** STORED DATA follows **

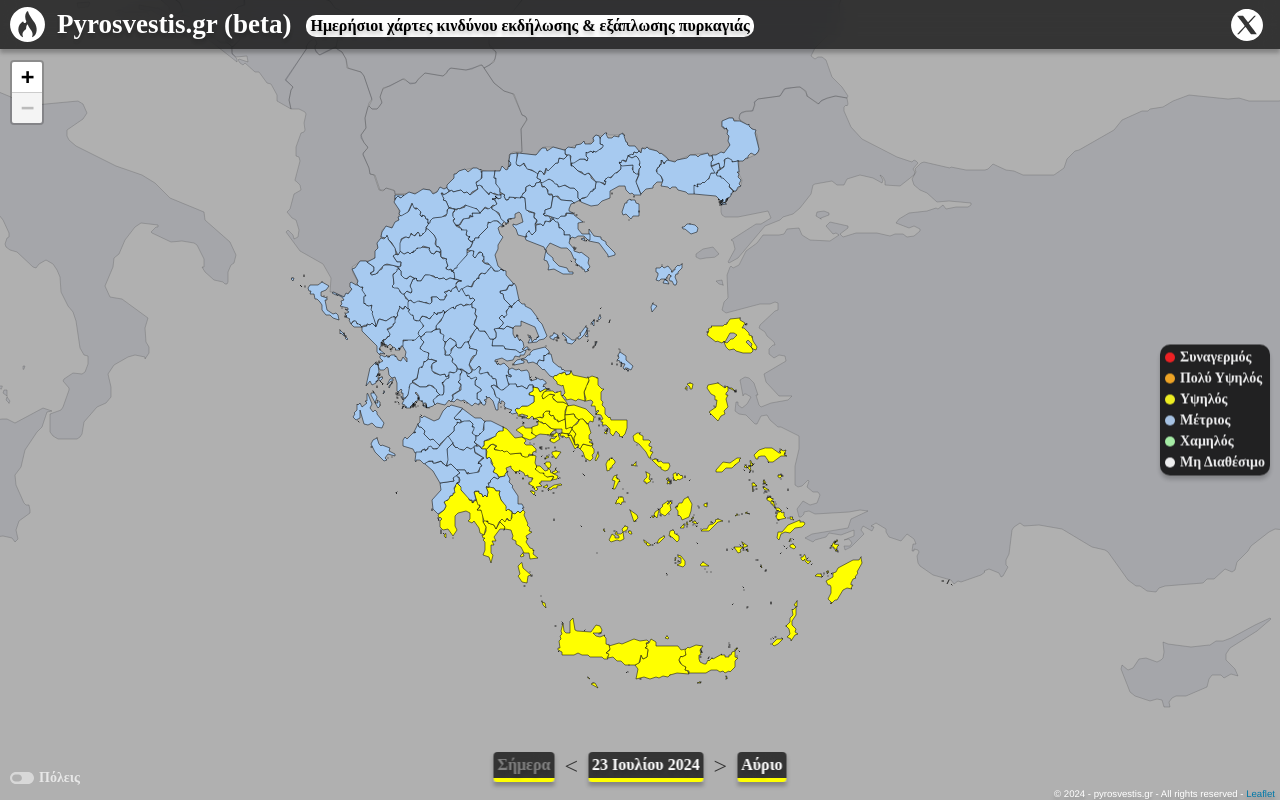
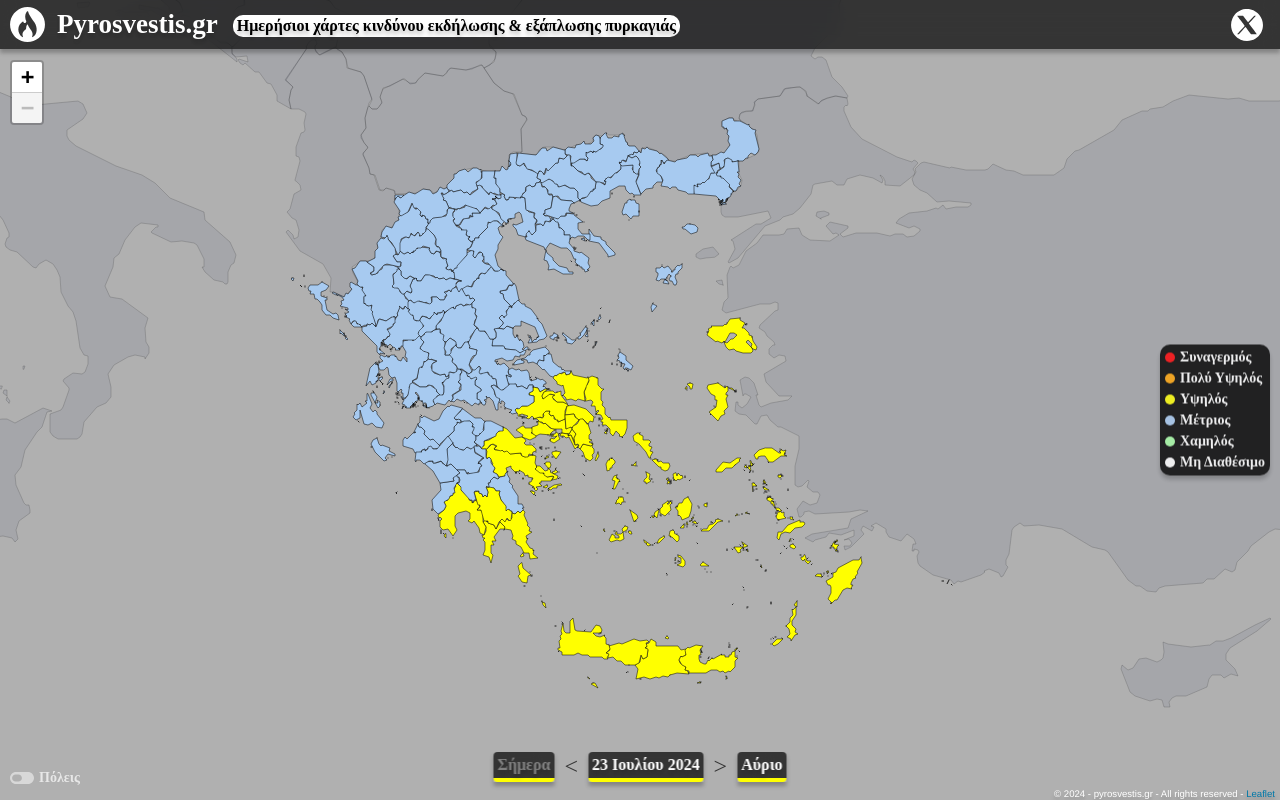
Before and after one commit to skonstantis/pyrosvestis.gr, a React (Vite) app: page / in a window 1280 px wide. Built offline with nearby package versions, Linux system fonts and the light colour scheme.

Commit message:
small improvements

```diff
--- a/src/functions/useSessionStorage.js
+++ b/src/functions/useSessionStorage.js
@@ -75,12 +75,12 @@ export const useSessionStorage = () => {
   }, [mapZoom]);
 
   const [isCitiesSettingEnabled, setIsCitiesSettingEnabled] = useState(() => {
-    const isCitiesSettingEnabled = sessionStorage.getItem('isCitiesSettingEnabled');
+    const isCitiesSettingEnabled = localStorage.getItem('isCitiesSettingEnabled');
     return isCitiesSettingEnabled === 'true';
   });
 
   useEffect(() => {
-    sessionStorage.setItem('isCitiesSettingEnabled', isCitiesSettingEnabled);
+    localStorage.setItem('isCitiesSettingEnabled', isCitiesSettingEnabled);
   }, [isCitiesSettingEnabled]);
 
   return { selectedDate, setSelectedDate, isSelected, setIsSelected, selectedId, setSelectedId,
--- a/src/view/Header.jsx
+++ b/src/view/Header.jsx
@@ -29,7 +29,7 @@ const Header = () => {
         onClick={refreshPage}
       />
       <div className={styles.headerText} onClick={refreshPage}>
-        Pyrosvestis.gr (beta)
+        Pyrosvestis.gr
       </div>
       {!isMobile && (
         <div className={styles.memoText} onClick={refreshPage}>
```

** End of STORED DATA **

EXERCISE PROMPT:
Repeat every record above exactly, but drop the pictures.

EXERCISE ANSWER:
Before and after one commit to skonstantis/pyrosvestis.gr, a React (Vite) app: page / in a window 1280 px wide. Built offline with nearby package versions, Linux system fonts and the light colour scheme.

Commit message:
small improvements

```diff
--- a/src/functions/useSessionStorage.js
+++ b/src/functions/useSessionStorage.js
@@ -75,12 +75,12 @@ export const useSessionStorage = () => {
   }, [mapZoom]);
 
   const [isCitiesSettingEnabled, setIsCitiesSettingEnabled] = useState(() => {
-    const isCitiesSettingEnabled = sessionStorage.getItem('isCitiesSettingEnabled');
+    const isCitiesSettingEnabled = localStorage.getItem('isCitiesSettingEnabled');
     return isCitiesSettingEnabled === 'true';
   });
 
   useEffect(() => {
-    sessionStorage.setItem('isCitiesSettingEnabled', isCitiesSettingEnabled);
+    localStorage.setItem('isCitiesSettingEnabled', isCitiesSettingEnabled);
   }, [isCitiesSettingEnabled]);
 
   return { selectedDate, setSelectedDate, isSelected, setIsSelected, selectedId, setSelectedId,
--- a/src/view/Header.jsx
+++ b/src/view/Header.jsx
@@ -29,7 +29,7 @@ const Header = () => {
         onClick={refreshPage}
       />
       <div className={styles.headerText} onClick={refreshPage}>
-        Pyrosvestis.gr (beta)
+        Pyrosvestis.gr
       </div>
       {!isMobile && (
         <div className={styles.memoText} onClick={refreshPage}>
```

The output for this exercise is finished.